## Your assignment:
Please state how many lines of the data contain "nearby". The number by itself is enough.
[[ Task material open ]]
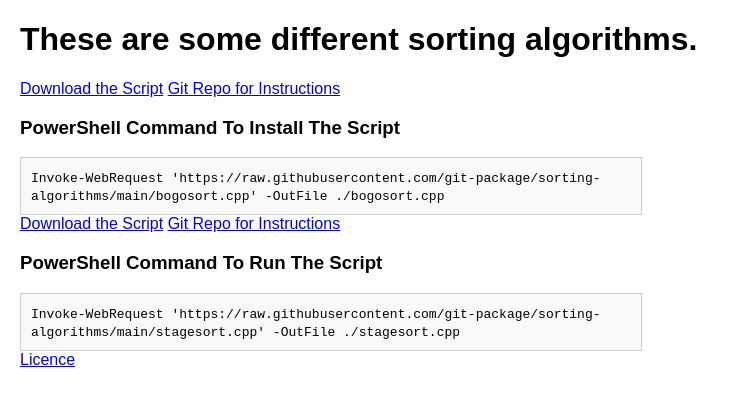
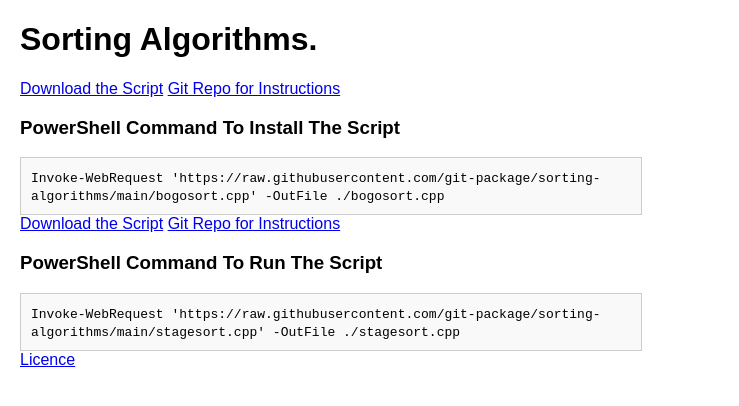
Before and after one commit to git-package/sorting-algorithms, a plain HTML site: page index.html in a window 1280 px wide. Shown: the whole page, without its empty margins (0-739 px from the left). Drawn offline with Linux system fonts and the light colour scheme.

Commit message:
Update index.html

```diff
--- a/index.html
+++ b/index.html
@@ -19,7 +19,7 @@
     </style>
 </head>
 <body>
-    <h1>These are some different sorting algorithms.</h1>
+    <h1>Sorting Algorithms.</h1>
     <a href="https://git-packages.github.io/sorting-algorithms/stagesort.cpp" target="_blank">Download the Script</a>
     <a href="https://github.com/git-packages/sorting-algorithms.git" target="_blank">Git Repo for Instructions</a>
     <h3>PowerShell Command To Install The Script</h3>
```
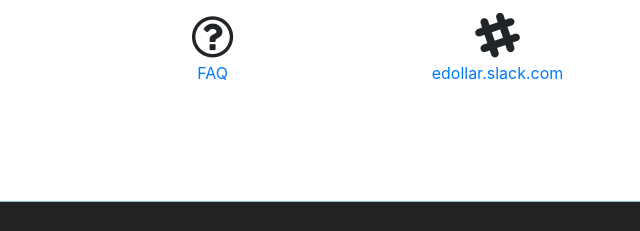
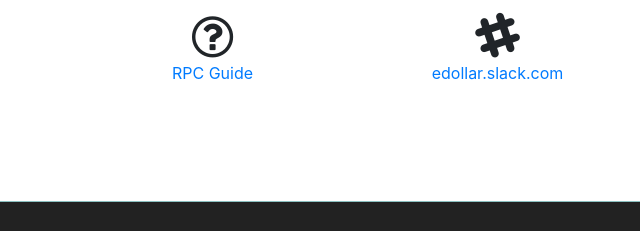
Before and after one commit to edollar-project/edollar-homepage, a website with bundled scripts: page index.html in a window 1280 px wide. Shown: the part 2050-2281 px from the top of the page, 0-640 px from the left. Built offline with nearby package versions, Linux system fonts and the light colour scheme.

Commit message:
Update index.html

```diff
--- a/index.html
+++ b/index.html
@@ -189,7 +189,7 @@
           <div class="col-lg-3 mr-auto text-center">
             <i class="fa fa-question-circle-o fa-3x"></i>
             <p>
-              <a target="_blank" href="https://edollar.cash/faq.html">FAQ</a>
+              <a target="_blank" href="https://edollar.cash/rpc_guide.html">RPC Guide</a>
             </p>
           </div>
           <div class="col-lg-3 ml-auto text-center">
```
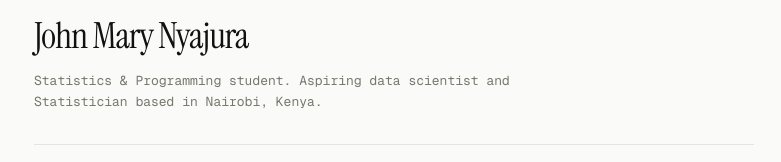
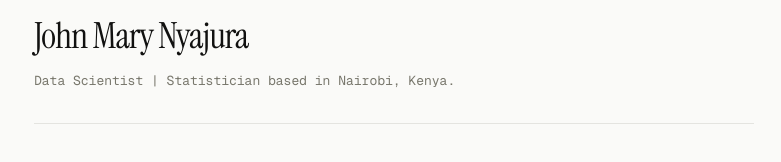
Before and after one commit to Okalmary254/john-mary, a React (Vite) app: page /about in a window 1280 px wide. Shown: the part 128-290 px from the top of the page, without its empty margins (246-1027 px from the left). Built offline with nearby package versions, Linux system fonts and the light colour scheme; no server answers.

Commit message:
refined intro

```diff
--- a/src/data/config.js
+++ b/src/data/config.js
@@ -9,7 +9,7 @@ export const EMAILJS = {
 export const SITE = {
   name:        'John Mary Nyajura',
   role:        'Data Scientist & Statistician',
-  tagline:     'Statistics & Programming Student | Aspiring Data Scientist',
+  tagline:     'Statistics | Data Scientist',
   description: 'Passionate about data science, AI, and web development.',
   university:  'Mama Ngina University',
   company:     'AMREC Consultants',
--- a/src/pages/About.jsx
+++ b/src/pages/About.jsx
@@ -65,7 +65,7 @@ export default function About() {
       <PageHeader
         label="About"
         title="John Mary Nyajura"
-        subtitle="Statistics & Programming student. Aspiring data scientist and Statistician based in Nairobi, Kenya."
+        subtitle="Data Scientist | Statistician based in Nairobi, Kenya."
       />
 
       {/* Bio + Photo */}
```
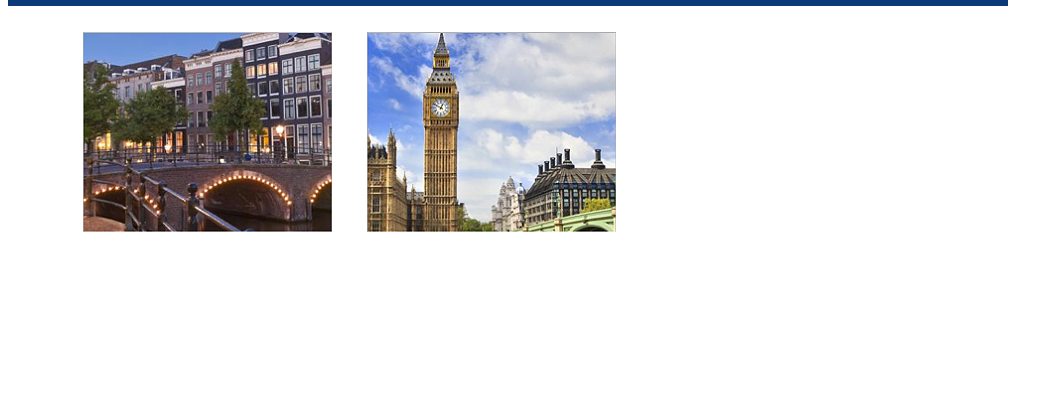
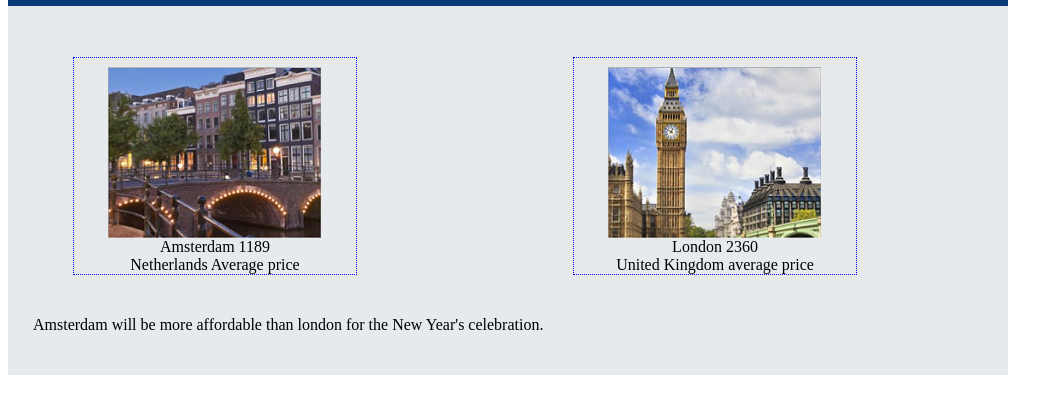
Before and after one commit to polytropo/PRIMOZ-BABSEK-FSWD30-CodeReview2, a plain HTML site: page index.html in a window 1280 px wide. Shown: the part 77-490 px from the top of the page, without its empty margins (0-1063 px from the left). Drawn offline with Linux system fonts and the light colour scheme.

Commit message:
adds max-width page, no JS

```diff
--- a/index.html
+++ b/index.html
@@ -14,32 +14,36 @@
 
 		</div>
 
-		<div class="body">
+		<div class="main">
 			<div id="figureOne">
-				<figure>
+				<figure class="fig1">
 					<img src="image/cr2-amsterdam.jpg">
-					<figcaption id="figCOne"></figcaption>
+					<figcaption id="figCOne">Amsterdam 1189<br>Netherlands Average price</figcaption>
 				</figure>
 
 
 			</div>
 
 			<div id="figureTwo">
-				<figure>
+				<figure class="fig2">
 					<img src="image/cr2-london.jpg">
-					<figcaption id="figCTwo"></figcaption>
+					<figcaption id="figCTwo">London 2360<br>United Kingdom average price</figcaption>
 				</figure>
+			</div>
+			<div class="text">
+				<p id="paragraph">Amsterdam will be more affordable than london for the New Year's celebration.
+				</p>
+			</div>
 
-
-			</div>
-			<div class="figureTwo"></div>
+		</div>
 
 
 
 
 
 
-		</div>
+
 	</div>
+
 </body>
 </html>
--- a/style.css
+++ b/style.css
@@ -1,5 +1,8 @@
 
-
+body {
+	display: inline-block;
+	width:100%;
+}
 .container {
 	max-width: 1000px;
 	min-width:360px;
@@ -9,7 +12,6 @@
 .header {
 	background-color: #0c3977;
 	height: 75px;
-
 
 
 }
@@ -29,3 +31,58 @@ h2 {
 	float:left;
 	padding-left:35px ;
 }
+
+
+#figureOne {
+	float:left;
+	width: 45%;
+
+
+	padding: 2.5% ;
+
+}
+
+#figureTwo {
+	float:left;
+	width: 45%;
+
+
+	padding: 2.5%;
+
+}
+
+.fig1, .fig2 {
+
+	object-fit:contain;
+	max-width: 75%;
+	max-height: 75%;
+	float: left;
+	padding-top: 10px;
+
+
+}
+figure img {
+	vertical-align:top;
+}
+figure figcaption {
+	border: 1px dotted blue;
+	text-align: center;
+}
+
+/*.fig2 {
+
+	object-fit:contain;
+	max-width: 75%;
+	max-height: 75%;
+	float: left;
+	padding-top: 10px;
+
+}
+*/
+.text {
+	padding: 2.5%;
+}
+
+.main {
+	background-color: #e6eaec;
+}
```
[[ Task material closed ]]
## Response to this task:
2